===== Given entries =====
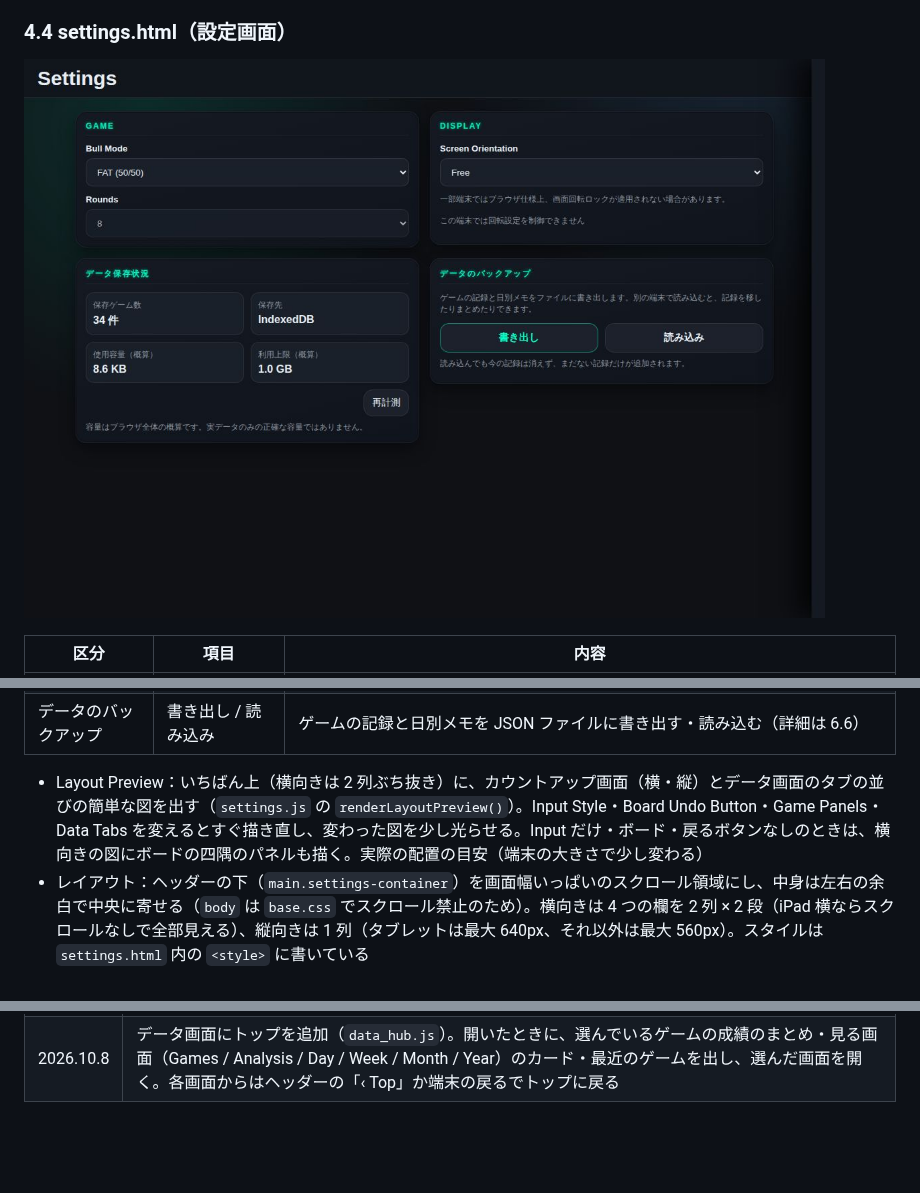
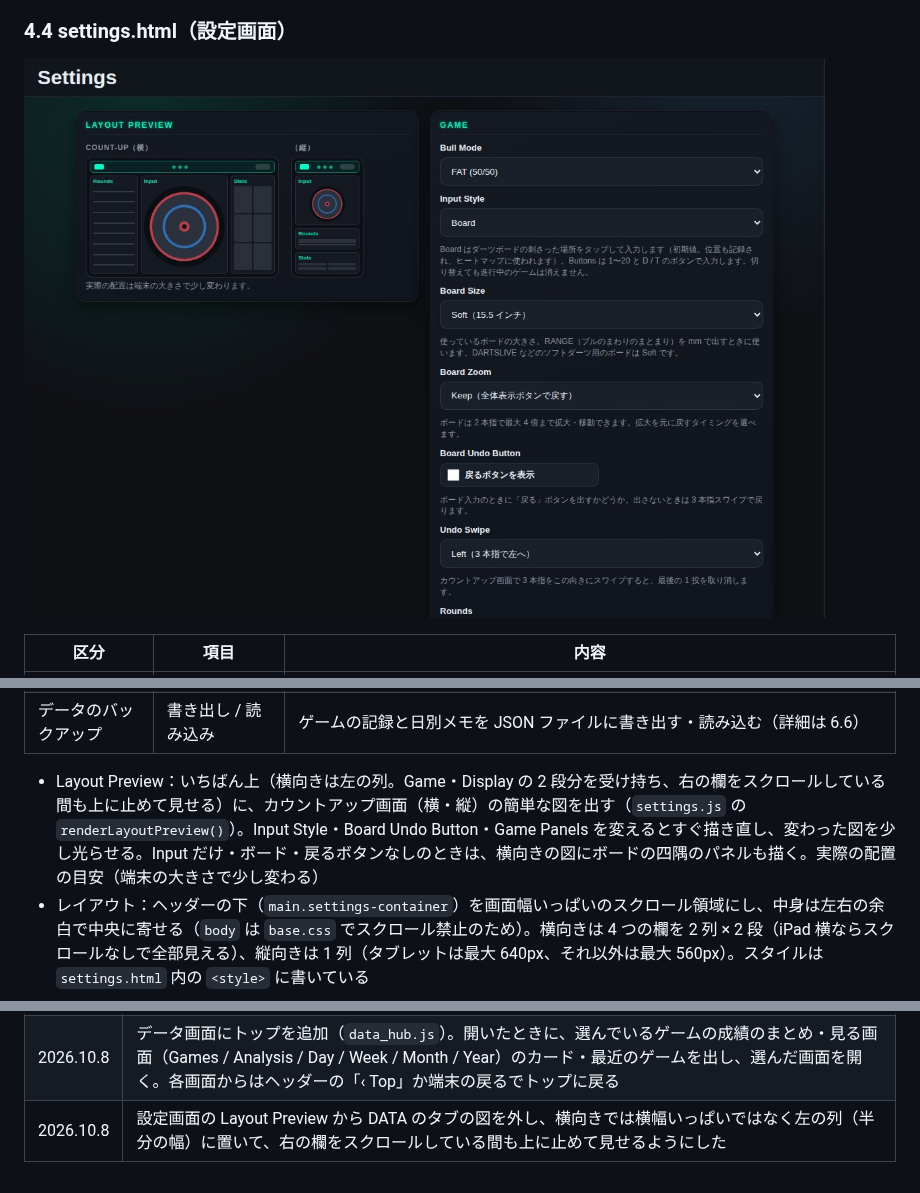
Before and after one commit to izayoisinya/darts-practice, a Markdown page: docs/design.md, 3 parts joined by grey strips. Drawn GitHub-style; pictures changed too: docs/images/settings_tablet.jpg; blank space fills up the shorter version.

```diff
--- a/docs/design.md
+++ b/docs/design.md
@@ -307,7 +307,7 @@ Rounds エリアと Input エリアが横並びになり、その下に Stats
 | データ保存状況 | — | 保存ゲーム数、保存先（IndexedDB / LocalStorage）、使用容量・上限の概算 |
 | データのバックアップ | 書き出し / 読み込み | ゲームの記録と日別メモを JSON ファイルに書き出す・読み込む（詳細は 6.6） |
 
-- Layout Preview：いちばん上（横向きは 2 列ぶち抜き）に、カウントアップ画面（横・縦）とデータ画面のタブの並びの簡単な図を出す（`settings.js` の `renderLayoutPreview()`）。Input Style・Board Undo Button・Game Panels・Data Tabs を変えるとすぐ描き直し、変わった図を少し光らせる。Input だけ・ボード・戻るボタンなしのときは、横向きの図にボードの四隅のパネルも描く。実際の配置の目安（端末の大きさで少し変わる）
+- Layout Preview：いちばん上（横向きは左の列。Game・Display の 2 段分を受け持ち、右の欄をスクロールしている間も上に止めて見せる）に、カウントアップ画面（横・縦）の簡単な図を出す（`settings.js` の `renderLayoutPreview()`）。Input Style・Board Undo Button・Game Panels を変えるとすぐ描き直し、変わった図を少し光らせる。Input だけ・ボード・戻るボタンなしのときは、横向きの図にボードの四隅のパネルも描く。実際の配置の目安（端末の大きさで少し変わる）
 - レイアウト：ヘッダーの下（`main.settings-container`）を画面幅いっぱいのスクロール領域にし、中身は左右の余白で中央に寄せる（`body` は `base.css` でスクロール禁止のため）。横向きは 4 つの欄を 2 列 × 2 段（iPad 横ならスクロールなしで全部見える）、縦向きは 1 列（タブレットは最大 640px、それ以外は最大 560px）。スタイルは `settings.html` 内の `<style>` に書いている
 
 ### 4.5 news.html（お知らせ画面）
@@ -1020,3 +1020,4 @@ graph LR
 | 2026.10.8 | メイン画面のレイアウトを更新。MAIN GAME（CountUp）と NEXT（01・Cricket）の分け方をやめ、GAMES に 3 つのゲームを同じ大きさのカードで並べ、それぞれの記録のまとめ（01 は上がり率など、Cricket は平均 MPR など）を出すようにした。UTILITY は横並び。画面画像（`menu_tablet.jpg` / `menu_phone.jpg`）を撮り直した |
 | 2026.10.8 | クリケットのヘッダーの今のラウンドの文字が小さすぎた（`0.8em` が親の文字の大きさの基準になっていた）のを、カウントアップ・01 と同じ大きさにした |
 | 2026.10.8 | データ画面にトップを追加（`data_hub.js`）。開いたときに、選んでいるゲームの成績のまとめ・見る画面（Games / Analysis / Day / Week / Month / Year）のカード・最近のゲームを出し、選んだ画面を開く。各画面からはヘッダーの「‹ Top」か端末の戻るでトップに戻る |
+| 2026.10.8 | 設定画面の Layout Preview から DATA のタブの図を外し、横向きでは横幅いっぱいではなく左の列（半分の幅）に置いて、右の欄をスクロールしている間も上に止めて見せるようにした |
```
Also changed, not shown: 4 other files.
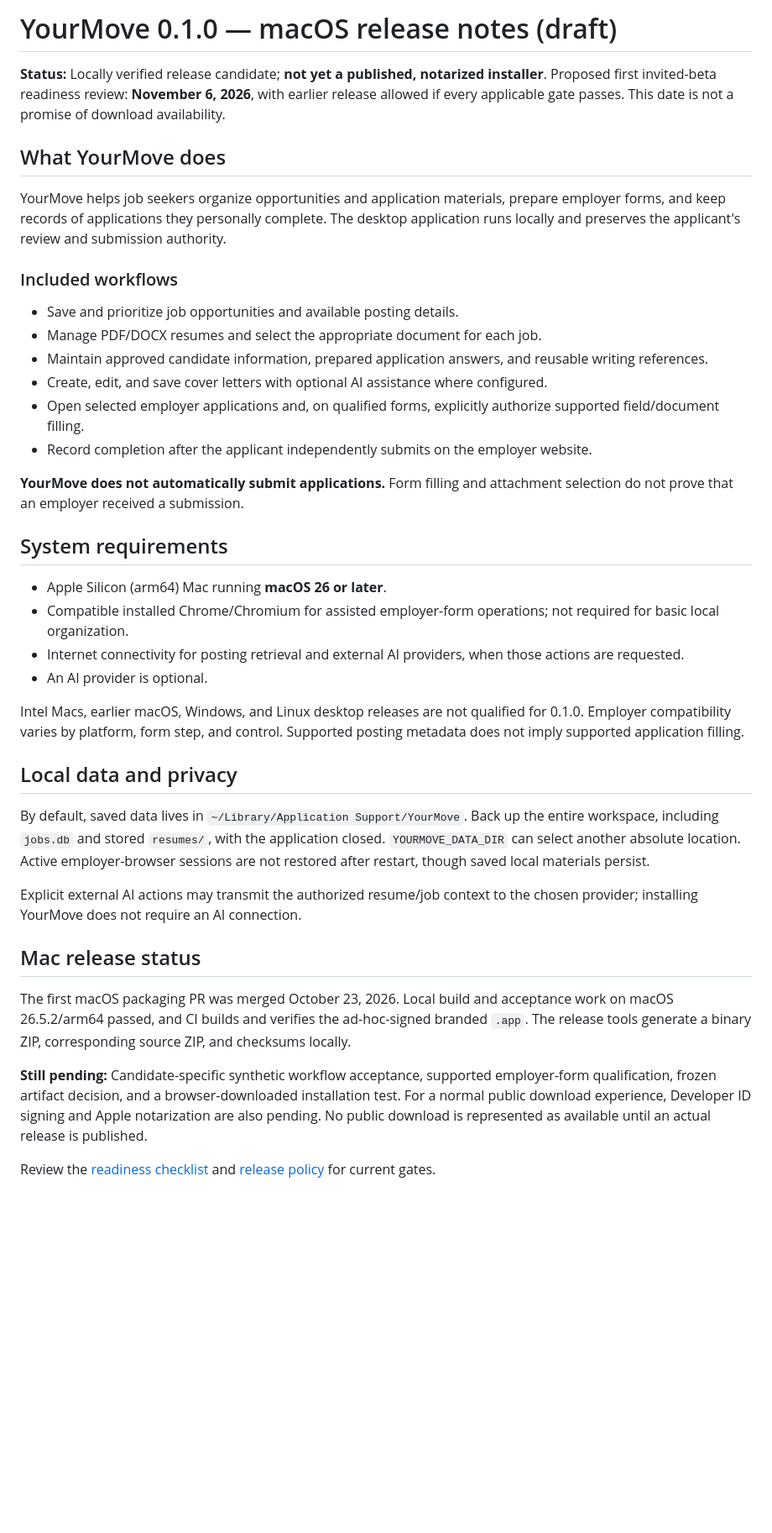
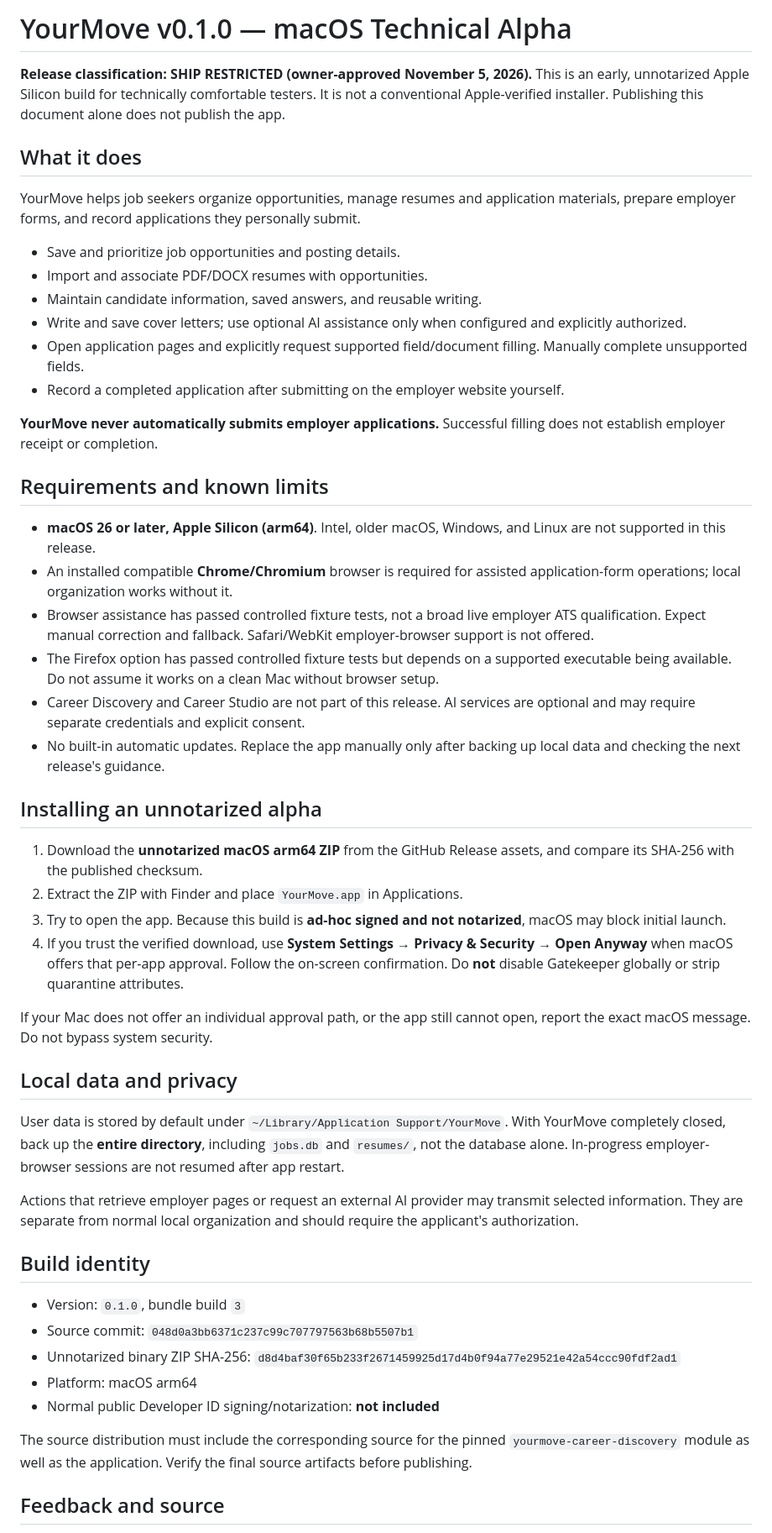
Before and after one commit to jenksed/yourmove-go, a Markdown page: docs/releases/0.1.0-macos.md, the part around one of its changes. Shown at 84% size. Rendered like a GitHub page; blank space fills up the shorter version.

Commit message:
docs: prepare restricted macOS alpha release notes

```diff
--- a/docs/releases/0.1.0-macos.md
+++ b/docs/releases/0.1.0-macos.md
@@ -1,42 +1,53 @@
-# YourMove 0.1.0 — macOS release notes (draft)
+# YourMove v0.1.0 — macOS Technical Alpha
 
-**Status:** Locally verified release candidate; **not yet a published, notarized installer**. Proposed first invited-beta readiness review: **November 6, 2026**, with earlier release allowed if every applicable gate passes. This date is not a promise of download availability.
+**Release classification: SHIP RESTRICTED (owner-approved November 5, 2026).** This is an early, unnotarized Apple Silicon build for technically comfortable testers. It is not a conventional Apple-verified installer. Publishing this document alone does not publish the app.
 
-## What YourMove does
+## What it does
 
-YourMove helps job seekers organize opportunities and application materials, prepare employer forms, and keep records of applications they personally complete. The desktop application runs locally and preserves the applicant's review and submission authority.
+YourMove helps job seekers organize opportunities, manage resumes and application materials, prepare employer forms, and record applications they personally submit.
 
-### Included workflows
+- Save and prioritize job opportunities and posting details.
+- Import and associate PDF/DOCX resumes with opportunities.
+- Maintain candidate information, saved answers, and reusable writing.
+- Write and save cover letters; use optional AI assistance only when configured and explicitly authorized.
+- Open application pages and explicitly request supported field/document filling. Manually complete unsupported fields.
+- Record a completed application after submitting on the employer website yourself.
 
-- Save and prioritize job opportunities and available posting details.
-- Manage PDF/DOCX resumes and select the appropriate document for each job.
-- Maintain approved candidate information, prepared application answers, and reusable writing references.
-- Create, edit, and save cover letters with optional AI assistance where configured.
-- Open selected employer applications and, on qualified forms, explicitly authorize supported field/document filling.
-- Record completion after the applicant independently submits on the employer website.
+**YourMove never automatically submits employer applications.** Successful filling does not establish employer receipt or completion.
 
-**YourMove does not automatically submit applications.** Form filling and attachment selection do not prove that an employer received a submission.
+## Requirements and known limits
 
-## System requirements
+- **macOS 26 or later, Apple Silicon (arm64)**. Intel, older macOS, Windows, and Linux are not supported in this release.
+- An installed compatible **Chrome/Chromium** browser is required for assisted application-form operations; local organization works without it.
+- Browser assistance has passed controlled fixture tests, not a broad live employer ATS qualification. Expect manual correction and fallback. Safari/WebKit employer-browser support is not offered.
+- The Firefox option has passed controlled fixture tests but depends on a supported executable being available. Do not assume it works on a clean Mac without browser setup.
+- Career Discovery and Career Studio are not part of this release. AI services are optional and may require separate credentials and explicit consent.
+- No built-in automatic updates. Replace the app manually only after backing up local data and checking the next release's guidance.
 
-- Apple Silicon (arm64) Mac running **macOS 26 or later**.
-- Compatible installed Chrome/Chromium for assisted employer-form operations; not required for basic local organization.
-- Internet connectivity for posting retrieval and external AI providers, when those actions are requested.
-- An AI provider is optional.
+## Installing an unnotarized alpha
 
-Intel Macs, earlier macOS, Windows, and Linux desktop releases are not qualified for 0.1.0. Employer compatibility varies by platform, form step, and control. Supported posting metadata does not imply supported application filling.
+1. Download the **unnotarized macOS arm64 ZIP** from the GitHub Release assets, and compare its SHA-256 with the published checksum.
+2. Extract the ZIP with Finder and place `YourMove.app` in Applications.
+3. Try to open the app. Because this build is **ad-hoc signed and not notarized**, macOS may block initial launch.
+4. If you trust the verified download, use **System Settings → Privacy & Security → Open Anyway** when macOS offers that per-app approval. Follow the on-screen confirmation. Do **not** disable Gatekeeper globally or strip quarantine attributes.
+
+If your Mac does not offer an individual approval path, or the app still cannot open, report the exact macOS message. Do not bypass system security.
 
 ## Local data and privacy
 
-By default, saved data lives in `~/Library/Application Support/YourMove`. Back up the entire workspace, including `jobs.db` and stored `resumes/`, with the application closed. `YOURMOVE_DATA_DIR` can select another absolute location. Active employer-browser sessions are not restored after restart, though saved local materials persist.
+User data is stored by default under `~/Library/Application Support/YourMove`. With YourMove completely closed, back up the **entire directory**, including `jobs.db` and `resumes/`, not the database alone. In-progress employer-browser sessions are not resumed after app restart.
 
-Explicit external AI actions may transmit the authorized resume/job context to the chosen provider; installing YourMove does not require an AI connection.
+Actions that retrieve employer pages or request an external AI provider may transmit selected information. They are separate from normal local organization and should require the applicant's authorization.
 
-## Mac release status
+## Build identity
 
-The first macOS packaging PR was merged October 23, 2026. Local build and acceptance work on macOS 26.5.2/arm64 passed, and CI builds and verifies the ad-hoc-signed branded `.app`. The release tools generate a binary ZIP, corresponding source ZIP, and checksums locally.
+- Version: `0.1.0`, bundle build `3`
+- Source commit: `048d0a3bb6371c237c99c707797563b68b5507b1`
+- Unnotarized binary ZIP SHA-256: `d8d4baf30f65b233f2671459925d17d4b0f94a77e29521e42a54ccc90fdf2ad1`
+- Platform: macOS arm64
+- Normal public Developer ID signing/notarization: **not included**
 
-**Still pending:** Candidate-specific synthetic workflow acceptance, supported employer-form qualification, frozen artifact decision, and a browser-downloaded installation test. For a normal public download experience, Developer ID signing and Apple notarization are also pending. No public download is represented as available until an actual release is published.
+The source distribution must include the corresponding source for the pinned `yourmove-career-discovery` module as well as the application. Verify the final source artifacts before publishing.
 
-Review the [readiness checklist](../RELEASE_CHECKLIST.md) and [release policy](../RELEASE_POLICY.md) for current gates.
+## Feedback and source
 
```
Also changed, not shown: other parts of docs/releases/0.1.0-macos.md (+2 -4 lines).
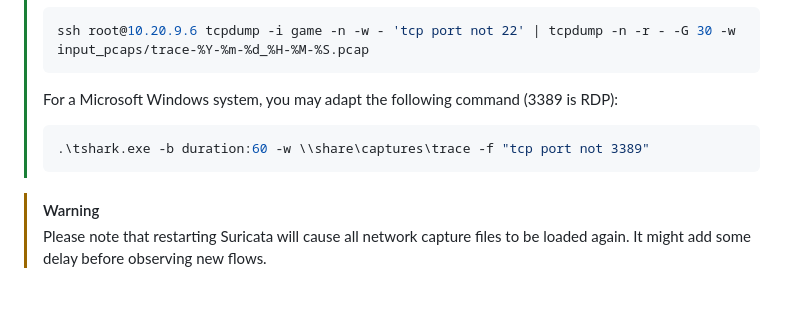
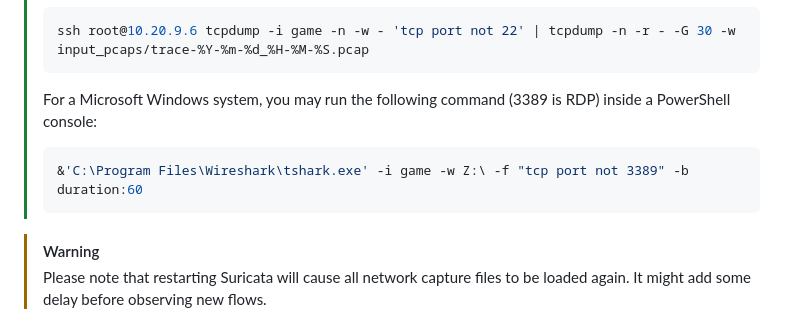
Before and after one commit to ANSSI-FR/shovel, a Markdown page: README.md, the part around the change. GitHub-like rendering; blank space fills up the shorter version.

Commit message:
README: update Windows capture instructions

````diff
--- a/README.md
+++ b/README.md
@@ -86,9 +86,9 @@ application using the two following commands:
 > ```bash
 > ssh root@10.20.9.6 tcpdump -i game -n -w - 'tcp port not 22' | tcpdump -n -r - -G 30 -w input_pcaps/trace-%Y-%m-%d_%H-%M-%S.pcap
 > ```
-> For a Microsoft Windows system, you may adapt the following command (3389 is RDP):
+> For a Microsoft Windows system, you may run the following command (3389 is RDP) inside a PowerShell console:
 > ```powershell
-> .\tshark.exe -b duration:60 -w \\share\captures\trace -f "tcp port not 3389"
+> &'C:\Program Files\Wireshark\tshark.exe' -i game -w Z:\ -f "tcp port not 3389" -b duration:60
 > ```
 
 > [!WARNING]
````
=====
Find the word "Chrome" in the entries, then copy out every line that has it.

Response =>
+- An installed compatible **Chrome/Chromium** browser is required for assisted application-form operations; local organization works without it.
-- Compatible installed Chrome/Chromium for assisted employer-form operations; not required for basic local organization.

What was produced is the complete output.